On 1st July 2016 it was the 100th anniversary of the first day of the Battle of the Somme, a major battle of the First World War. 20,000 British soldiers died on that day alone.
I found some natural features in the landscape here in the dry river beds near Lajares in Fuerteventura. The first thing that struck me was how much they look like the trenches of the First World War.
My Family in WW1
A number of members of my family were in the army during World War One:
My Grandfather’s parents were both French but died within a few days of each other in an epidemic (Cholera we think) in the 1890s. My grandfather (Henry Danton), and his sister, ended up in a Dr Bernardo’s children’s home. He later lied about his age and joined the regular army as a drummer boy. He went to India with his regiment, becoming the all-army billiards champion twice along the way. In 1915 he ended up in the trenches. We believe he took part in the Battle of the Somme. He died when I was only two.
My Great-Grandfather (who I knew until I was 17) was in service as a chauffeur so became a driver in the army when he joined up as part of Kitchener’s Army. We don’t know where he was during the battle of the Somme, although as a driver, he is unlikely to have been in the front line.

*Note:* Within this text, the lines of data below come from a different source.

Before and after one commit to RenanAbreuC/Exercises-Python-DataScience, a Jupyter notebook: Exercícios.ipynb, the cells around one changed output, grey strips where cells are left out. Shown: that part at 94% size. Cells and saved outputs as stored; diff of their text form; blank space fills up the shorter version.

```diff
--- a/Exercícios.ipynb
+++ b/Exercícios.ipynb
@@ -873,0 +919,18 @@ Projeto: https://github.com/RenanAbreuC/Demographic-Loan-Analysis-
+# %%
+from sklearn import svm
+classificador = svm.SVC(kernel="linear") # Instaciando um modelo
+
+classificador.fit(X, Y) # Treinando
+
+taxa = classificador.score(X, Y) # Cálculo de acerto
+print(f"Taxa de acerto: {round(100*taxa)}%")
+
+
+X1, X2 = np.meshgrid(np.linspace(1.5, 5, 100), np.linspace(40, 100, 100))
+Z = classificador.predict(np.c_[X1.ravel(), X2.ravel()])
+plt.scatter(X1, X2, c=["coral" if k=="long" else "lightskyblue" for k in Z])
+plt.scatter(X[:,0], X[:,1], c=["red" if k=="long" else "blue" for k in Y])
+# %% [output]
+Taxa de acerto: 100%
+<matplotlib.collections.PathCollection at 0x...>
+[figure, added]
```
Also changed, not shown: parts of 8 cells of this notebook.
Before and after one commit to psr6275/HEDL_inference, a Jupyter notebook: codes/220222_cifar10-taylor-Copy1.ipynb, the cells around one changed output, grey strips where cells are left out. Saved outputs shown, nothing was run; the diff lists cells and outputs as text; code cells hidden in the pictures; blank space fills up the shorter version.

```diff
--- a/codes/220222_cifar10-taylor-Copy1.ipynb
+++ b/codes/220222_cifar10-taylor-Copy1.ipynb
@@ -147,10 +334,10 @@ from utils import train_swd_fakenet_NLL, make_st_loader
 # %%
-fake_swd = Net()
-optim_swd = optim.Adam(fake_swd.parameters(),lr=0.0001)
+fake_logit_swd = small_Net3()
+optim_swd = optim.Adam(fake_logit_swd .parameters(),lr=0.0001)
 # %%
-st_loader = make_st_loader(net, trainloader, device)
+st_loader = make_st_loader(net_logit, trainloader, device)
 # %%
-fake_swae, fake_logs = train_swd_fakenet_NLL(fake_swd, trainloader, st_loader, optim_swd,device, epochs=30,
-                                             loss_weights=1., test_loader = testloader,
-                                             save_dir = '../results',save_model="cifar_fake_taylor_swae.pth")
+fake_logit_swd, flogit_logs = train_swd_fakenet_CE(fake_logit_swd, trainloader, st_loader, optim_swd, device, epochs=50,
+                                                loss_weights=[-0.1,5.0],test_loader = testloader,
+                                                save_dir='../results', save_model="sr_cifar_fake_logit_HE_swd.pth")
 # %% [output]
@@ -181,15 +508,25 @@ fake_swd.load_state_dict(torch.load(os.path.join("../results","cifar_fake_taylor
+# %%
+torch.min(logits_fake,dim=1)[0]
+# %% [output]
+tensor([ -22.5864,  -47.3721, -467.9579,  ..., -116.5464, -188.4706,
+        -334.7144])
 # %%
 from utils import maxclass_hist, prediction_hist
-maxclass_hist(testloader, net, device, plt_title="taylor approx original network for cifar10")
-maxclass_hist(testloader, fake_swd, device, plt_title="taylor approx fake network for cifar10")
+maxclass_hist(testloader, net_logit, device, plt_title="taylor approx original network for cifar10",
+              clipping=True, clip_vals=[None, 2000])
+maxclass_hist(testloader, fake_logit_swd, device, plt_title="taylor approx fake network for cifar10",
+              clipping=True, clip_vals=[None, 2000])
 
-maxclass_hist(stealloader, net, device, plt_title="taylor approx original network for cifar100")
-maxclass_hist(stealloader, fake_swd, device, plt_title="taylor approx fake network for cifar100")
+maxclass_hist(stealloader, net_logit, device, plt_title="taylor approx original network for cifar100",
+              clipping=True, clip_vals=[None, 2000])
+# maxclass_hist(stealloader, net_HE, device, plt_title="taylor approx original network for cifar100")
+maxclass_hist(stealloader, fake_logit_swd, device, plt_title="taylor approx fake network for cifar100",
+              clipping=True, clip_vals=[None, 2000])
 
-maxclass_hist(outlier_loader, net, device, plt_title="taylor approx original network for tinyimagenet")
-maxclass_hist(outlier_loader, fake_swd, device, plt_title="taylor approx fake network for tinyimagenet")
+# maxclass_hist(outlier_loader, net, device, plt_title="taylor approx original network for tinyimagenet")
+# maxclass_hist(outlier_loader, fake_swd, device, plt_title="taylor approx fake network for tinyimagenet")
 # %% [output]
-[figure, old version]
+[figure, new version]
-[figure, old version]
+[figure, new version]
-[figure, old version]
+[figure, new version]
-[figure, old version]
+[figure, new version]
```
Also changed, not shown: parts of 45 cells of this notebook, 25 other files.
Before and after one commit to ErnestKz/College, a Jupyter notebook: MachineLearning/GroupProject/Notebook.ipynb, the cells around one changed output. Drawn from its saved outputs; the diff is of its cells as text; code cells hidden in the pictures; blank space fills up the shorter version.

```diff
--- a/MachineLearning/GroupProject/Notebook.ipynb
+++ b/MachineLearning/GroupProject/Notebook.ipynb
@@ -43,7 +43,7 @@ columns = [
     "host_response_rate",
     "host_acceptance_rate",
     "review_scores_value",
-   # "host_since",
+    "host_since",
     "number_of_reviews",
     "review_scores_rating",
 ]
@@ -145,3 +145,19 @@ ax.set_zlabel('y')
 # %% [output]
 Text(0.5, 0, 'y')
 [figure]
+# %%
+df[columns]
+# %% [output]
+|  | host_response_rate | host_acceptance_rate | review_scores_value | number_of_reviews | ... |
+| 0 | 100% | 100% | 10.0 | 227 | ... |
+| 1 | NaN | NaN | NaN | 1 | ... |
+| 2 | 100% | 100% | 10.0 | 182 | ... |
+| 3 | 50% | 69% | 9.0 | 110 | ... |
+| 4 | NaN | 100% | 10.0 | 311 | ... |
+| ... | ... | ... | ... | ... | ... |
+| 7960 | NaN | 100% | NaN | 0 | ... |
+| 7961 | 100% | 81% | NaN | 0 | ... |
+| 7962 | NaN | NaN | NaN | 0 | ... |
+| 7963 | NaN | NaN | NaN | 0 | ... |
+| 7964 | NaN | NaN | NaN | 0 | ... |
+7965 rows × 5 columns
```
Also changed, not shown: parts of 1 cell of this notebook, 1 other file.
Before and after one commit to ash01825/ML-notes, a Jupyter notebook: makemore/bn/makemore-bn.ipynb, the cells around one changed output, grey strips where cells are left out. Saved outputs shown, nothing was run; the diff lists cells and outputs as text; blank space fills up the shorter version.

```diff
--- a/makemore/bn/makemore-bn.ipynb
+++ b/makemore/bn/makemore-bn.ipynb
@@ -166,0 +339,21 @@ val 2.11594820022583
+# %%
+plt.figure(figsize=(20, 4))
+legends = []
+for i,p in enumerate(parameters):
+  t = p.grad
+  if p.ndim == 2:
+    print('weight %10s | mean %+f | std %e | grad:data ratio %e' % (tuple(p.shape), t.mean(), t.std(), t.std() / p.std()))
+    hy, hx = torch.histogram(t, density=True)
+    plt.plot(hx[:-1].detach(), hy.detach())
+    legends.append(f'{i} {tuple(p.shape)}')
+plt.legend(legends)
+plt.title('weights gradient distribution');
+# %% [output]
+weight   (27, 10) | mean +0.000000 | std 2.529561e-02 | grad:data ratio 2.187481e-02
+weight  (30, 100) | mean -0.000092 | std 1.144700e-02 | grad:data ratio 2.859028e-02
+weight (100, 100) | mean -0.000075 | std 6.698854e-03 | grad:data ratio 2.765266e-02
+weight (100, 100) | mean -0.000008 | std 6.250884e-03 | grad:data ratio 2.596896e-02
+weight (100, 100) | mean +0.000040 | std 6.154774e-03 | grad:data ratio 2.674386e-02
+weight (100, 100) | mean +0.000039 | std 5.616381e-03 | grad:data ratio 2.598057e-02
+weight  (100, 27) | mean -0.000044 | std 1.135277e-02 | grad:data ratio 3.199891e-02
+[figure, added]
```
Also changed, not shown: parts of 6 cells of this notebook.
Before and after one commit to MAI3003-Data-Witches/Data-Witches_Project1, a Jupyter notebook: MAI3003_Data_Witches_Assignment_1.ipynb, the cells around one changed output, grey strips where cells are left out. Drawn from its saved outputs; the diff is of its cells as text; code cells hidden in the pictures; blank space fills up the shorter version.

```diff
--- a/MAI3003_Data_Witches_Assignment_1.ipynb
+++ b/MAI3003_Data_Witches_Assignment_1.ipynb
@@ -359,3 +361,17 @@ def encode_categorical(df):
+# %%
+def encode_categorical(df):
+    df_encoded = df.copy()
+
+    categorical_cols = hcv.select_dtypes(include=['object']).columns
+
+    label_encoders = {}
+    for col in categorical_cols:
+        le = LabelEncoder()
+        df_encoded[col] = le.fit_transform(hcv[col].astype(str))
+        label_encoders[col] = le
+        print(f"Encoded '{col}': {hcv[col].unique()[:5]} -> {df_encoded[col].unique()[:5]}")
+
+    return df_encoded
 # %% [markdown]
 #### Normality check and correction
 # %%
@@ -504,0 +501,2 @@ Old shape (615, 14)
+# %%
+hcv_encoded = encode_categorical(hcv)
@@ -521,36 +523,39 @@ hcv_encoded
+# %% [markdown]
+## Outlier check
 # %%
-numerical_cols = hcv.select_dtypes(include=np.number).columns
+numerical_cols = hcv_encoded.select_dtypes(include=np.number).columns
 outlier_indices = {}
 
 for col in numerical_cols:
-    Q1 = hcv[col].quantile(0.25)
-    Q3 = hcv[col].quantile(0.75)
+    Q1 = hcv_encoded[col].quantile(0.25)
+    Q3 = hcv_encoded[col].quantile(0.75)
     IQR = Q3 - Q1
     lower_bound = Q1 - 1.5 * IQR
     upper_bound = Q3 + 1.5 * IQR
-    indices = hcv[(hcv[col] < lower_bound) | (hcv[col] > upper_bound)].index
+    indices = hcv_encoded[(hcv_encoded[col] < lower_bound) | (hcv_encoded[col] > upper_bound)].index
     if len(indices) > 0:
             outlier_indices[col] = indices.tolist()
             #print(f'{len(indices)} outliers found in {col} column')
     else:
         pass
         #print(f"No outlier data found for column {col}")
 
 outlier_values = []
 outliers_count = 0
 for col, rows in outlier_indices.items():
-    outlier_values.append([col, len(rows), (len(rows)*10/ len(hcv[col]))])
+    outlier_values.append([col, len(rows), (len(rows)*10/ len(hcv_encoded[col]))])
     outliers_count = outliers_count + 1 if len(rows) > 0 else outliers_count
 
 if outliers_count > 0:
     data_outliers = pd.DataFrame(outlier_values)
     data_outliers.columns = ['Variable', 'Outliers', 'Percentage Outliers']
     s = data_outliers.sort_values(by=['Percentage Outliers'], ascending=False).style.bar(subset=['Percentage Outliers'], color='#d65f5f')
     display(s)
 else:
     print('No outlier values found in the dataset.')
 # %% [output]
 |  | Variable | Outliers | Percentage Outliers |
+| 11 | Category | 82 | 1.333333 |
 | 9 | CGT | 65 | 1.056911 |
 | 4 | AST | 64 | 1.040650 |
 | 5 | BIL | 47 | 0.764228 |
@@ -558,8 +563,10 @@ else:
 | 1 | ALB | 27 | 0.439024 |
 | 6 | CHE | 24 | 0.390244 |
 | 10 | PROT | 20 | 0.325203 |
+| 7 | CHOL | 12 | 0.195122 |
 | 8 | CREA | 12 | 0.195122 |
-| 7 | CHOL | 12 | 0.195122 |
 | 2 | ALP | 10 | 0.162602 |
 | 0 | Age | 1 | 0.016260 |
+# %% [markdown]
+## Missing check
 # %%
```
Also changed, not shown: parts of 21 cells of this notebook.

My great Uncle died at the Somme we believe. The only picture I have is with him and my grandmother, together with their other 10 brothers and sisters. It was taken during the war and he has been superimposed in his uniform as he had just been killed when the photo was taken.